> EXTRACTED DATA
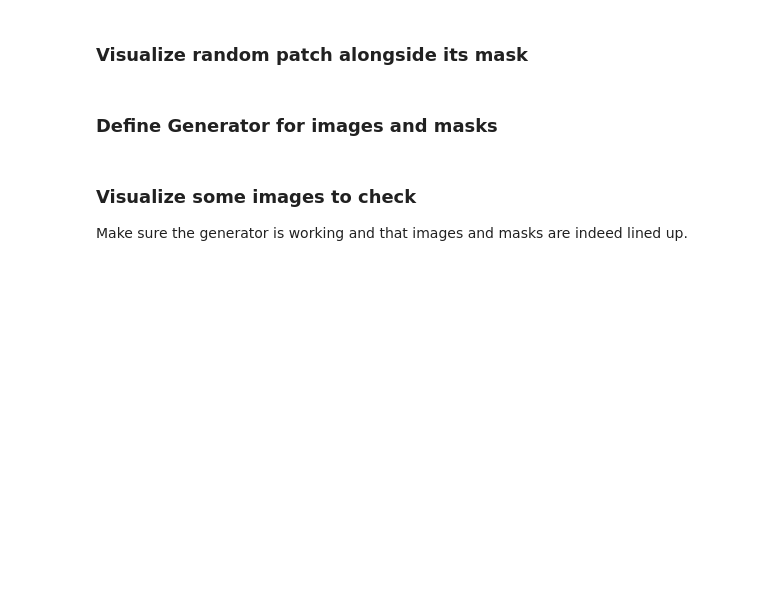
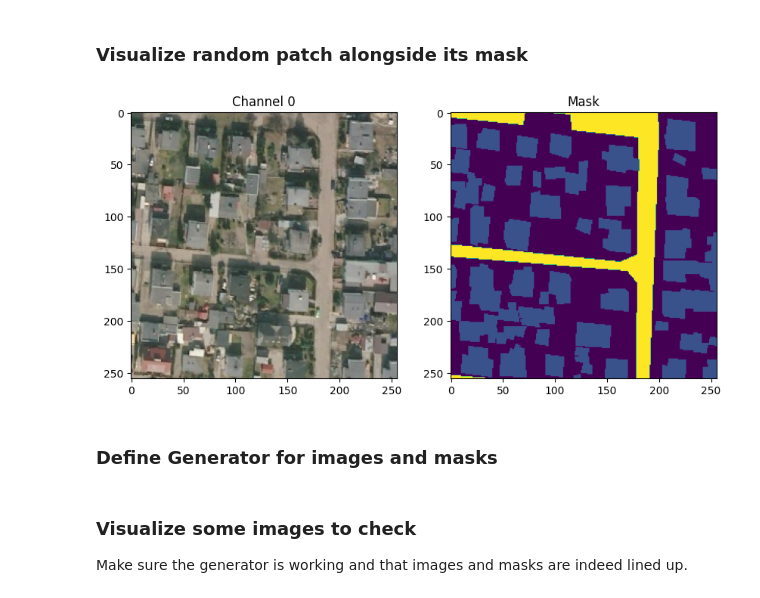
Before and after one commit to yotkadata/uhi_detector, a Jupyter notebook: notebooks/segmentation_step_2_model.ipynb, the cells around one changed output. Drawn from its saved outputs; the diff is of its cells as text; code cells hidden in the pictures; blank space fills up the shorter version.

```diff
--- a/notebooks/segmentation_step_2_model.ipynb
+++ b/notebooks/segmentation_step_2_model.ipynb
@@ -41,15 +102,13 @@ from src import plot
 # Also check this in case you notice training to be getting increasingly slow each epoch.
 # https://stackoverflow.com/questions/53683164/keras-occupies-an-indefinitely-increasing-amount-of-memory-for-each-epoch
 # %%
-# Define directory paths
-dir_root = Path("..")
-dir_data = Path(dir_root, "data")
-dir_data_landcover = Path(dir_data, "landcover_ai/")
-dir_train_img = Path(dir_data_landcover, "train_images/train/")
-dir_train_mask = Path(dir_data_landcover, "train_masks/train/")
-dir_val_img = Path(dir_data_landcover, "val_images/val/")
-dir_val_mask = Path(dir_data_landcover, "val_masks/val/")
-dir_models = Path(dir_data, "models")
+# Define needed directory paths
+dir_root = Path("/content/gdrive/MyDrive/final_project/data/landcoverai/")
+dir_train_img = Path(dir_root, "train_images/train/")
+dir_train_mask = Path(dir_root, "train_masks/train/")
+dir_val_img = Path(dir_root, "val_images/val/")
+dir_val_mask = Path(dir_root, "val_masks/val/")
+dir_models = Path("/content/gdrive/MyDrive/final_project/data/models/")
 
 # Show how many image files exist
 for dir in [dir_train_img, dir_train_mask, dir_val_img, dir_val_mask]:
@@ -60,16 +130,38 @@ classes = {0: "Not classified", 1: "Building", 2: "Woodland", 3: "Water", 4: "Ro
 # %% [markdown]
 ### Visualize random patch alongside its mask
+# %%
+def plot_image_and_mask(image: Path):
+    """
+    Function to plot an image alongside its mask.
+    """
+    img = cv2.imread(image.as_posix())
+    img = cv2.cvtColor(img, cv2.COLOR_BGR2RGB)
+
+    mask_path = Path(image.as_posix().replace("/train_images/", "/train_masks/"))
+    mask = cv2.imread(mask_path.as_posix())
+
+    _, (ax1, ax2) = plt.subplots(1, 2, figsize=(10, 10))
+
+    ax1.imshow(img)
+    ax1.set_title("Channel 0")
+
+    norm = mpl.colors.Normalize(vmin=0, vmax=4)
+    cmap = plt.get_cmap("viridis")
+
+    ax2.imshow(mask[:, :, 1], cmap=cmap, norm=norm)
+    ax2.set_title("Mask")
+
+    plt.show()
 # %%
 # Get paths of all images
 img_files = [file for file in dir_train_img.iterdir()]
 
 # Get random image from all images
 img_path = np.random.choice(img_files)
 
-# Create mask path from image path
-mask_path = Path(img_path.as_posix().replace("/train_images/", "/train_masks/"))
-
-plot.plot_image_and_mask(img_path, mask_path)
+plot_image_and_mask(img_path)
+# %% [output]
+[figure, added]
 # %% [markdown]
 ### Define Generator for images and masks
 # %%
```
Also changed, not shown: parts of 22 cells of this notebook.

> HOW TO COMPLETE THIS TASK
Among the records above, find the lines where the word "ipynb" appears and copy them.

> EXERCISE OUTPUT
Before and after one commit to yotkadata/uhi_detector, a Jupyter notebook: notebooks/segmentation_step_2_model.ipynb, the cells around one changed output. Drawn from its saved outputs; the diff is of its cells as text; code cells hidden in the pictures; blank space fills up the shorter version.
--- a/notebooks/segmentation_step_2_model.ipynb
+++ b/notebooks/segmentation_step_2_model.ipynb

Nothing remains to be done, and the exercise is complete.